## [Data provided]
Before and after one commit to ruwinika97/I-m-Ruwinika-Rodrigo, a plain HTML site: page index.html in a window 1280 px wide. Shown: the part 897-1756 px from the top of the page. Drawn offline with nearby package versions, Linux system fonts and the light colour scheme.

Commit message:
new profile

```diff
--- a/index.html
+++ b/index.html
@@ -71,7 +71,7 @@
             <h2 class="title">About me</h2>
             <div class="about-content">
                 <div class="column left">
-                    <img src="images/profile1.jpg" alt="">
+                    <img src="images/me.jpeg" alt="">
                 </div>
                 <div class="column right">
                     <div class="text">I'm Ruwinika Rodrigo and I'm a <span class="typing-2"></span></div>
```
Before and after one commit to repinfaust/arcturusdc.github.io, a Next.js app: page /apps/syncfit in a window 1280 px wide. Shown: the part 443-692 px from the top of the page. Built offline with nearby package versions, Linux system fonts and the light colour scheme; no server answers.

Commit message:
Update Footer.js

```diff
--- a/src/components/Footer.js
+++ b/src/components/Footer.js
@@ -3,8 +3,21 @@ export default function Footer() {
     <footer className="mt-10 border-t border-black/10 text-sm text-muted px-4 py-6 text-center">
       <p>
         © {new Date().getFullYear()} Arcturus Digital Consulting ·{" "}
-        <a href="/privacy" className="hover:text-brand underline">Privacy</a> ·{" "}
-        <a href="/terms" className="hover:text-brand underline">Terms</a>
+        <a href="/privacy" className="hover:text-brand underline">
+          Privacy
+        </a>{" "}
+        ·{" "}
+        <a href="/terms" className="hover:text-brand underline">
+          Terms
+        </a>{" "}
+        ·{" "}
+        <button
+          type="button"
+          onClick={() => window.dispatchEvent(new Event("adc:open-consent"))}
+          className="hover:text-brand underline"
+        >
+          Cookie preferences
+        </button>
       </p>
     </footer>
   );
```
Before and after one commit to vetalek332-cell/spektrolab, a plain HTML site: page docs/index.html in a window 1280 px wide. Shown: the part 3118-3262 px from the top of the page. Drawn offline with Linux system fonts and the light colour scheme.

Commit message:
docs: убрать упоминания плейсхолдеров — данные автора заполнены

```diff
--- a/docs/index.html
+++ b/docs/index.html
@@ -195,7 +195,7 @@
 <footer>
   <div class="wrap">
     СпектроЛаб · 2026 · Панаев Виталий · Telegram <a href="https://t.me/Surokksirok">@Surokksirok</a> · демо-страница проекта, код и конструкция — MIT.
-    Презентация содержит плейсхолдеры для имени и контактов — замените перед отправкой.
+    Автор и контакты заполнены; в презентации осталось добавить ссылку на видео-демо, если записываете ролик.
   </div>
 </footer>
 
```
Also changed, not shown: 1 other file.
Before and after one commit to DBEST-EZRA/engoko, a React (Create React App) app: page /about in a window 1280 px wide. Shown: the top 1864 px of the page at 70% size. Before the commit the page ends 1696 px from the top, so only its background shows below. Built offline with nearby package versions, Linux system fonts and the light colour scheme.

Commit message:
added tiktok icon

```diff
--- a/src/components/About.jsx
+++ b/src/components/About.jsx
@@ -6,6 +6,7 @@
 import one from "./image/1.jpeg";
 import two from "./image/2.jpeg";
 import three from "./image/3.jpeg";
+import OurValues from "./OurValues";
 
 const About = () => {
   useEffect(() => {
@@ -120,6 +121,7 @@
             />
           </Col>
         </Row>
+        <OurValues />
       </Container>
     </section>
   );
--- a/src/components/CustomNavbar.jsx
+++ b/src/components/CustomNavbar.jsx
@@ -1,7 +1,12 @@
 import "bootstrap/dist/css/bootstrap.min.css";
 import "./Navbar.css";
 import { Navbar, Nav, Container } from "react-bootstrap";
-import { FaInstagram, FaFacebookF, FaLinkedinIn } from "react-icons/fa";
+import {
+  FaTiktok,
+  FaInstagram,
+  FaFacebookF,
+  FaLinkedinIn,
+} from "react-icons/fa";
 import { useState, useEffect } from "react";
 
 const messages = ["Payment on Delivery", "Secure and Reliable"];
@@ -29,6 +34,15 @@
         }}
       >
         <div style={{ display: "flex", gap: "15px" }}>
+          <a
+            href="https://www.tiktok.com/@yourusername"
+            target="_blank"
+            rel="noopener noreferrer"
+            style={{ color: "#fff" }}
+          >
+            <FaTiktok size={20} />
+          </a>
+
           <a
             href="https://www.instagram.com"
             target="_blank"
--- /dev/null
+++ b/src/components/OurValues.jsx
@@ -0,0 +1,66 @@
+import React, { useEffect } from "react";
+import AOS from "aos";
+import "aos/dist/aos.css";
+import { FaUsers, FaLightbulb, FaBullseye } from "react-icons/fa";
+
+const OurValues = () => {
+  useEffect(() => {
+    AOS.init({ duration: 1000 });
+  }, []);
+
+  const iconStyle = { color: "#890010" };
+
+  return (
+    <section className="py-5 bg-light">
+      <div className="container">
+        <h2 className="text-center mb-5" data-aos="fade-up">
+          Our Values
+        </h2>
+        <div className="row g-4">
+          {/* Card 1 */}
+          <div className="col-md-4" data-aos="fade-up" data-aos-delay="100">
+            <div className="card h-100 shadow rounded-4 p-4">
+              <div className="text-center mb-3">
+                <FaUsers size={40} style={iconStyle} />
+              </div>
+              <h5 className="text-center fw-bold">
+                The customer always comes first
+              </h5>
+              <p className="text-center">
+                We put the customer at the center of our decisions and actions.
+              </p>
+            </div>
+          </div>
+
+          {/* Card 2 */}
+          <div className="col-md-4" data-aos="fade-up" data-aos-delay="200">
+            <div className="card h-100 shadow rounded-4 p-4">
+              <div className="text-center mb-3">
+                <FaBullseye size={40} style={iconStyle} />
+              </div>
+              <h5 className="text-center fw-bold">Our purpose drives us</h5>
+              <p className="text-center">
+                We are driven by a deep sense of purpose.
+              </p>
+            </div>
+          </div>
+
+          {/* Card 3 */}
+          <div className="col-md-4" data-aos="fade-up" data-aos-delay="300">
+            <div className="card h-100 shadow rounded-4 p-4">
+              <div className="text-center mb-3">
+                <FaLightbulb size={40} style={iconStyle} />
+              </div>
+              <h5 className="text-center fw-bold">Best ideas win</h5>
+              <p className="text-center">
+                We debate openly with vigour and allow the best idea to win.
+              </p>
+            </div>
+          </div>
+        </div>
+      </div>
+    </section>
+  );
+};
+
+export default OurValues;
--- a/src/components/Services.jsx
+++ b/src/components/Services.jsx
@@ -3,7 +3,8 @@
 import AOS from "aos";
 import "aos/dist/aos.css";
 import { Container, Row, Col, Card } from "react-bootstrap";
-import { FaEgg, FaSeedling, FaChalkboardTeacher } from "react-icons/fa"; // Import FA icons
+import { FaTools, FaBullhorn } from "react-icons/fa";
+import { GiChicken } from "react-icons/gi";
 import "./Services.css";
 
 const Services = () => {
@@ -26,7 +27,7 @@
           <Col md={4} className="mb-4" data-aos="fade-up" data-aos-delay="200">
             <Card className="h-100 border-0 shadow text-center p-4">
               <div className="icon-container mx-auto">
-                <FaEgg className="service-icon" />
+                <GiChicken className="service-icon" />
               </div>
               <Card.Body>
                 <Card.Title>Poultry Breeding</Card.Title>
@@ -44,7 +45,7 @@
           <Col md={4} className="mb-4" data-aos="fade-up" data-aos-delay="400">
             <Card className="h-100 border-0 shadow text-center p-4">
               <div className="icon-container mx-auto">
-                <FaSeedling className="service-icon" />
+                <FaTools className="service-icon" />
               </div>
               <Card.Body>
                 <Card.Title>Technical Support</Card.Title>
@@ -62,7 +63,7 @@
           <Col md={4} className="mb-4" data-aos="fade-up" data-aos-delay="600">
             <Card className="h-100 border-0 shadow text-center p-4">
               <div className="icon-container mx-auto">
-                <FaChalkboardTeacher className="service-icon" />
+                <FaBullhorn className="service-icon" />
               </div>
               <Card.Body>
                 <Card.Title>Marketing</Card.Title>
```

## [Exercise brief]
Filter the records above for lines with "components".

## [Task answer]
--- a/src/components/Footer.js
+++ b/src/components/Footer.js
--- a/src/components/About.jsx
+++ b/src/components/About.jsx
--- a/src/components/CustomNavbar.jsx
+++ b/src/components/CustomNavbar.jsx
+++ b/src/components/OurValues.jsx
--- a/src/components/Services.jsx
+++ b/src/components/Services.jsx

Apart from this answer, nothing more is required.